At first glance this thing is amazing. The keyboard is identical to the one on my MacBook Air with a few exceptions for iPad-specific keys such as lock, and home. Most importantly the key size is the same. Great to type on, in fact I wish i had it on the plane right now as I struggle with autocorrect, uncapitalized "i", an inability to turn im into I'm, and my favorite, the infallible shift key. By that i mean Apple assumes that no matter what is typed, if you hit the shift key, you must have meant to! But i digress--I already blogged about the crazy keys on the iPhone and iPad. I'm not here to rant about Apple keyboards, I'm here to explain how outrageous the Apple iPad keyboard dock is.
Notice I said i wish i had that keyboard now?
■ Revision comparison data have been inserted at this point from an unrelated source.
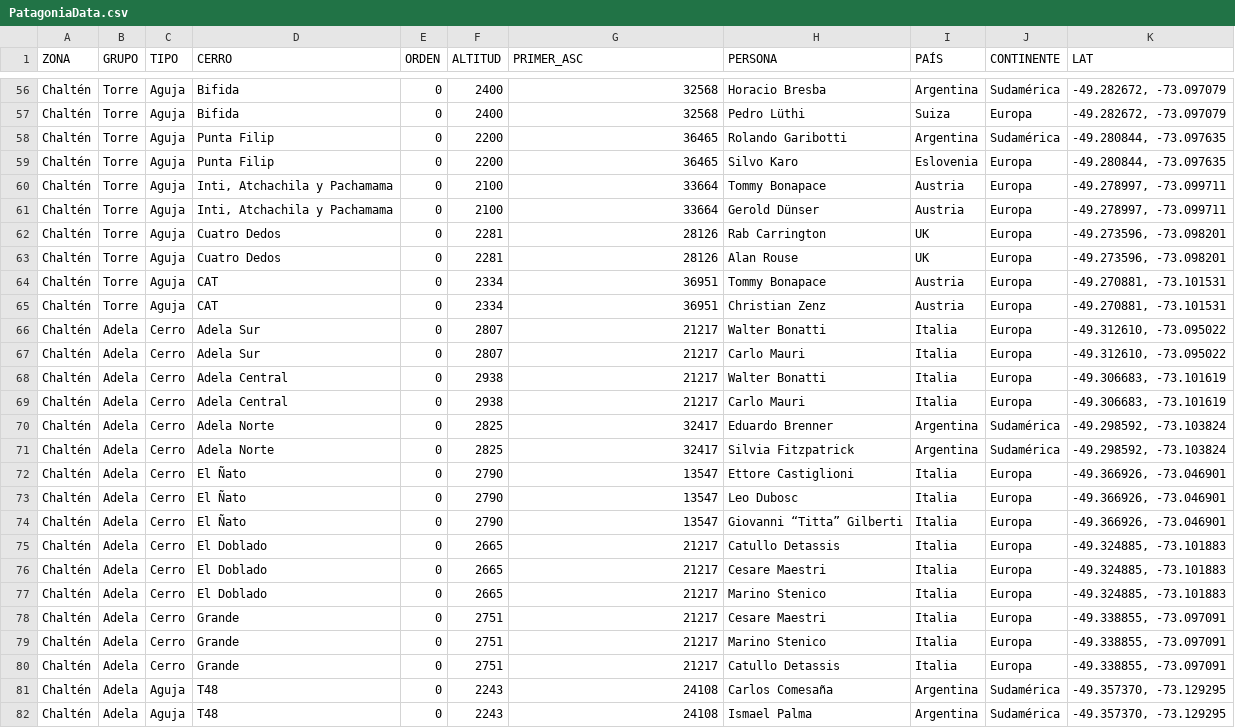
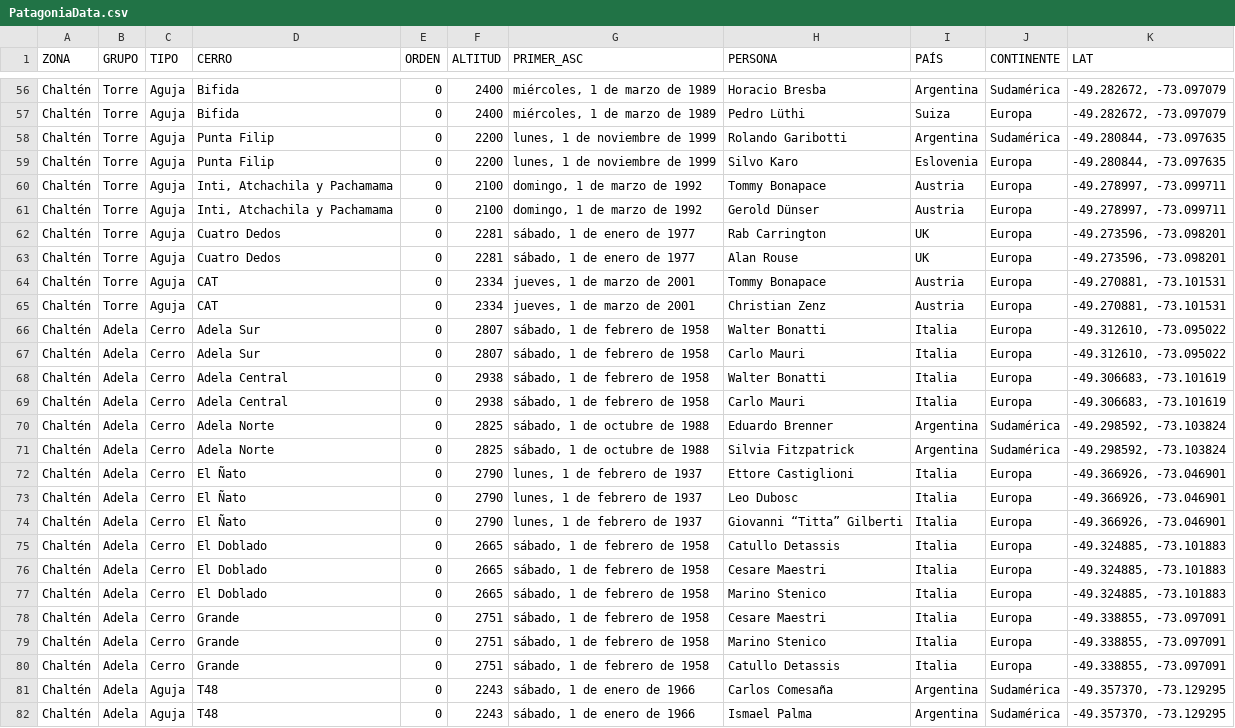
Before and after one commit to pgenero/diplo, a CSV file: PATAGONIA/PatagoniaData.csv, drawn as a sheet; only a part is shown, gaps mark what is left out; the diff covers the shown part only; the diff names each change by its address in the sheet, - before the commit and + after, or states it on an @@ line.

```diff
--- a/PATAGONIA/PatagoniaData.csv
+++ b/PATAGONIA/PatagoniaData.csv
-G56:G57 (PRIMER_ASC): 32568
+G56:G57 (PRIMER_ASC): miércoles, 1 de marzo de 1989
-G58:G59 (PRIMER_ASC): 36465
+G58:G59 (PRIMER_ASC): lunes, 1 de noviembre de 1999
-G60:G61 (PRIMER_ASC): 33664
+G60:G61 (PRIMER_ASC): domingo, 1 de marzo de 1992
-G62:G63 (PRIMER_ASC): 28126
+G62:G63 (PRIMER_ASC): sábado, 1 de enero de 1977
-G64:G65 (PRIMER_ASC): 36951
+G64:G65 (PRIMER_ASC): jueves, 1 de marzo de 2001
-G66:G69 (PRIMER_ASC): 21217
+G66:G69 (PRIMER_ASC): sábado, 1 de febrero de 1958
-G70:G71 (PRIMER_ASC): 32417
+G70:G71 (PRIMER_ASC): sábado, 1 de octubre de 1988
-G72:G74 (PRIMER_ASC): 13547
+G72:G74 (PRIMER_ASC): lunes, 1 de febrero de 1937
-G75:G80 (PRIMER_ASC): 21217
+G75:G80 (PRIMER_ASC): sábado, 1 de febrero de 1958
-G81:G82 (PRIMER_ASC): 24108
+G81:G82 (PRIMER_ASC): sábado, 1 de enero de 1966
```
Also changed, not shown: 114 edited cells elsewhere in this file.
There are two primary reasons I don't. First, it is bulky, heavy, oddly shaped and distinctly unportable! Second, you can't dock the iPad in the official Apple keyboard dock while it is in the official Apple case! Huh? Outrageous! I spent five minutes flexing and pushing the iPad case to try and get it firmly seated on the dock. The only way i could get it to sort of work was by opening the case wide left to right and carefully guiding it on with pressure. As soon as i released that pressure the case pushes up against the dock and the connection is lost. Very frustrating. Almost as bad as the physical size and shape of the keyboard dock itself.
For anyone considering the keyboard dock, let me help you. Other than what I mentioned above, it has two other major drawbacks and one big plus. First of all, the iPad docks in portrait mode. Because of the dock connection and the shape of the keyboard, it is almost impossible to change it to landscape mode, even for just a few moments, but certainly not for anything useful. Second, because the dock is permanently attached to the keyboard, it is bulky and awkward. Nothing you'll be throwing in your handbag or Jack pack. If you're carrying something larger that you don't mind accessing, it isn't enormous, but since it doesn't lay flat due to the protrusion above the dock connector, it packs awkwardly.
On the plus side it makes for a great dock, in the traditional sense of docking. If you have a temporary office you use every once in a while and don't want to dedicate a computer to it, you can leave the iPad keyboard dock there for when you're in town. It has a connection for audio out, and a connection for the Apple USB sync cable so you can keep it plugged into a wall or another computer for charging or syncing. I suggest getting a USB extension cable if you plan to keep the dock plugged into a wall since the one that comes with the iPad is only a few feet long.
Due to having to shut off all portable electronic devices, I'm finishing this blog post from Virginia. Thanks to Eric from ServInt, I'm also typing this paragraph on the Apple Wireless Keyboard. It is an amazingly light device and incredibly thin, other than the battery compartment on the top. Typing on it is the same as typing on any other full-size keyboard with responsive keys and proper keyboard proportions. As I suspected, now that I have an Apple Wireless Keyboard of my own, I am pretty sure my iPad Keyboard Dock will start collecting dust.
So what started as a post on the airplane using the iPad keyboard with no connectivity now ends in Virginia with the wireless keyboard over a Verizon Mifi 2200. Can't wait until my 64GB iPad 3G arrives!
*This post built entirely on an Apple iPad using a combination of the WordPress app and Safari.